BY VOLKER NOLTE
PHOTO BY ED MORAN
When many people hear the word “testing,” their heart rates jump. For some, it is playful excitement; for others, heavy stress. Increased heart rate is actually a positive thing, your body’s way of preparing for major effort that, along with an adrenaline rush, enables supreme performance.
Testing is one reason we train, because training leads to improved performance, and athletes should be eager for proof. We want to compare our current performance to that of other rowers or our own previous marks to chart progress. This can be measured in results relative to opponents at regattas and seat races, or in absolute numbers, such as weights lifted, erg scores, or times on the water. If training is planned properly and athletes have worked well over a sustained period, they can be confident their performance has improved, and that it will show in measurable ways.
Without goals, training is difficult and often boring. Therefore, every athlete should look forward to the next test. This, of course, is not always the case. Tests can be overwhelming, if repeated too often. I explained this to my athletes by using as an example a cake that you eat piece by piece.
The volume and intensity of your training determine how big your cake is. With every test or race, you slice off a piece, which makes it smaller. The more pieces you cut off, and the bigger they are as a result of the size of the challenge, the faster the cake disappears. Unless you have sufficient time to replenish the cake by training between tests, your cake eventually will vanish, and you won’t be able to perform.
This is why preparing for a test is so important. The better prepared you are, the more you’ll be able to take on more tests and bigger challenges. You know what you have done. You have experienced fatigue, difficult situations, and high effort. Consequently, a test becomes a smaller hurdle, one you can approach with confidence.
Your expectations, of course, have a major impact on how you perform in a test. If your expectations are low, you may not be disappointed but you’ll never reach your full potential, and other athletes will surpass you. If your expectations are too high, you are likely to fail and get frustrated. It is much better to set challenging but realistic expectations based on previous results and an objective evaluation of your training.
Another strategy is to break down the test into pieces or subordinate goals so you can experience a sense of accomplishment along the way that will motivate you, and success will not depend only on the final outcome.
Athletes tend to like certain tests more than others.
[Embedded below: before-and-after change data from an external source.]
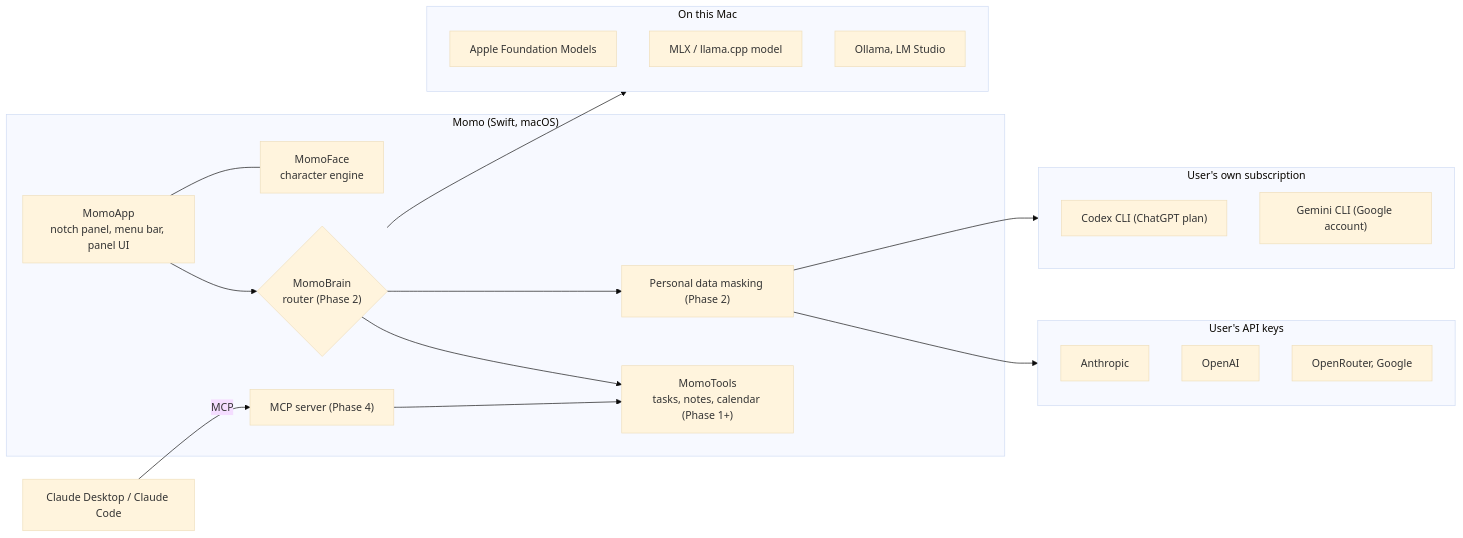
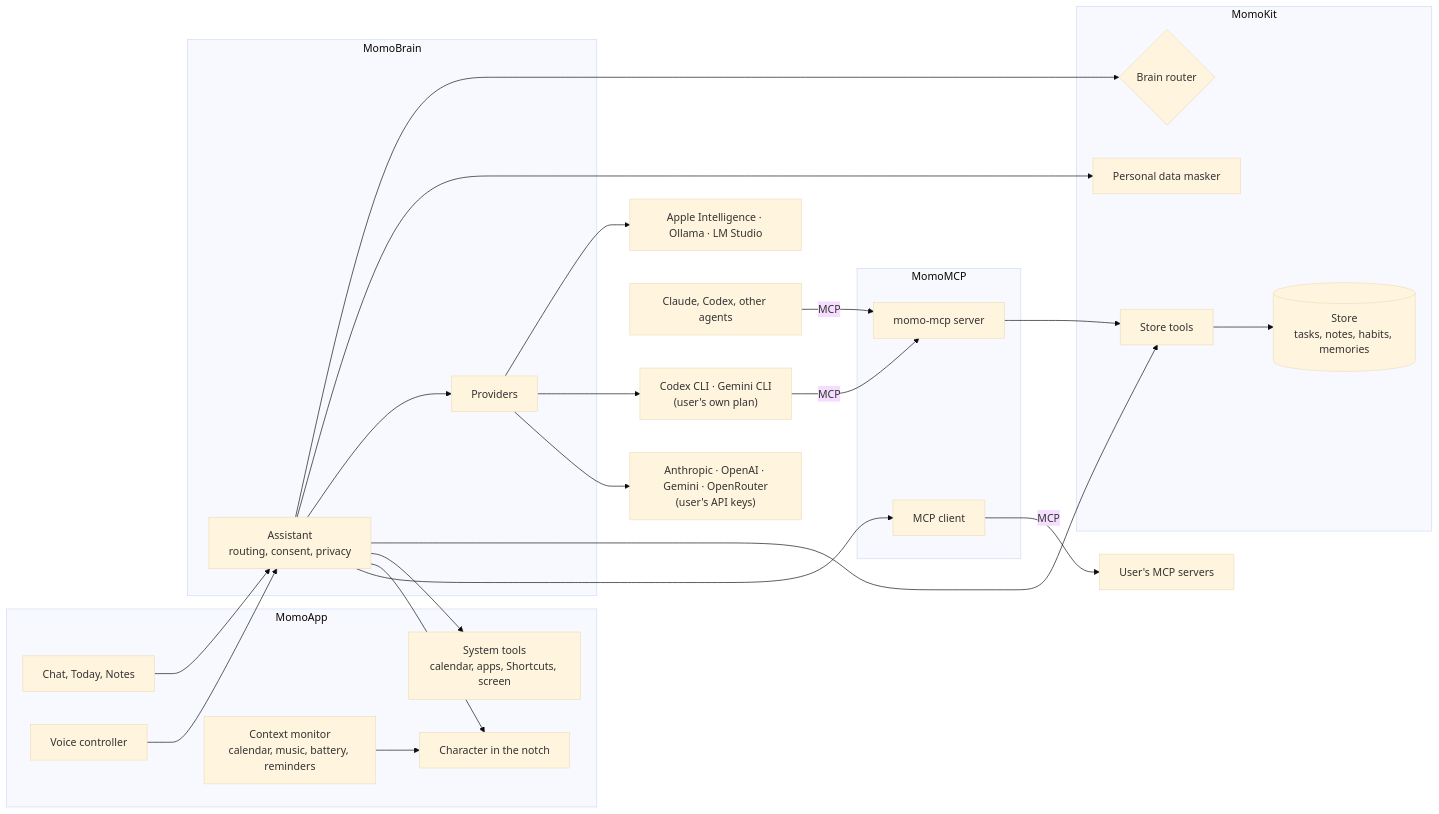
One commit to uemrey0/momo changed the diagram in docs/architecture.md. Above: the diagram before and after it, drawn with Mermaid (base theme). The commit also changed other lines of this file and 8 other files, not shown here.

````diff
--- a/docs/architecture.md
+++ b/docs/architecture.md
@@ -8,35 +8,47 @@
 ```mermaid
 flowchart LR
-  subgraph App["Momo (Swift, macOS)"]
-    Face["MomoFace\ncharacter engine"]
-    Shell["MomoApp\nnotch panel, menu bar, panel UI"]
-    Brain{"MomoBrain\nrouter (Phase 2)"}
-    PII["Personal data masking (Phase 2)"]
-    Tools["MomoTools\ntasks, notes, calendar (Phase 1+)"]
-    MCPS["MCP server (Phase 4)"]
+  subgraph App["MomoApp"]
+    Face["Character in the notch"]
+    Panel["Chat, Today, Notes"]
+    Voice["Voice controller"]
+    Context["Context monitor\ncalendar, music, battery, reminders"]
+    System["System tools\ncalendar, apps, Shortcuts, screen"]
   end
-  subgraph Local["On this Mac"]
-    AFM["Apple Foundation Models"]
-    MLX["MLX / llama.cpp model"]
-    OLL["Ollama, LM Studio"]
+  subgraph Brain["MomoBrain"]
+    Assistant["Assistant\nrouting, consent, privacy"]
+    Providers["Providers"]
   end
-  subgraph Sub["User's own subscription"]
-    CDX["Codex CLI (ChatGPT plan)"]
-    GEM["Gemini CLI (Google account)"]
+  subgraph Kit["MomoKit"]
+    Store[("Store\ntasks, notes, habits, memories")]
+    Tools["Store tools"]
+    Router{"Brain router"}
+    Masker["Personal data masker"]
   end
-  subgraph Keys["User's API keys"]
-    ANT["Anthropic"]
-    OAI["OpenAI"]
-    ORT["OpenRouter, Google"]
+  subgraph MCP["MomoMCP"]
+    Server["momo-mcp server"]
+    Client["MCP client"]
   end
-  CL["Claude Desktop / Claude Code"]
-  Shell --- Face
-  Shell --> Brain
-  Brain --> Local
-  Brain --> PII
-  PII --> Sub
-  PII --> Keys
-  Brain --> Tools
-  CL -- MCP --> MCPS
-  MCPS --> Tools
+  Local["Apple Intelligence · Ollama · LM Studio"]
+  Sub["Codex CLI · Gemini CLI\n(user's own plan)"]
+  Keys["Anthropic · OpenAI · Gemini · OpenRouter\n(user's API keys)"]
+  Agents["Claude, Codex, other agents"]
+  Theirs["User's MCP servers"]
+
+  Panel --> Assistant
+  Voice --> Assistant
+  Assistant --> Router
+  Assistant --> Masker
+  Assistant --> Providers
+  Providers --> Local
+  Providers --> Sub
+  Providers --> Keys
+  Assistant --> Tools
+  Assistant --> System
+  Tools --> Store
+  Context --> Face
+  Assistant --> Face
+  Agents -- MCP --> Server --> Tools
+  Sub -- MCP --> Server
+  Client -- MCP --> Theirs
+  Assistant --> Client
 ```
````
You can hear statements such as: “I simply cannot really perform well in this test, but I am so much better at the other test.” or “Today is not my day.” or “Why do we have to do this test?” Such pronouncements foster a negative attitude, and do not reflect the confidence that should accrue from how an athlete performed in training. They speak rather of a lack of preparation and/or improper expectations, and often they are built on misconceptions. For example, we all know that “ergometers do not float,” but we also know that ergometer results correlate highly with on-water race results and that a certain raw power is necessary to reach a particular boat speed.
Of course, positive experiences in tests are based on objective test designs. Testing athletes in dissimilar conditions, not providing the same information to all athletes, or holding back or falsifying information–all these create unfair conditions for participants that can lead to frustration and loss of respect. Athletes, coaches and officials must prepare properly for testing and handling the situation in a fair and competitive manner. Under proper conditions, athletes will thrive and enjoy racing to the best of their ability.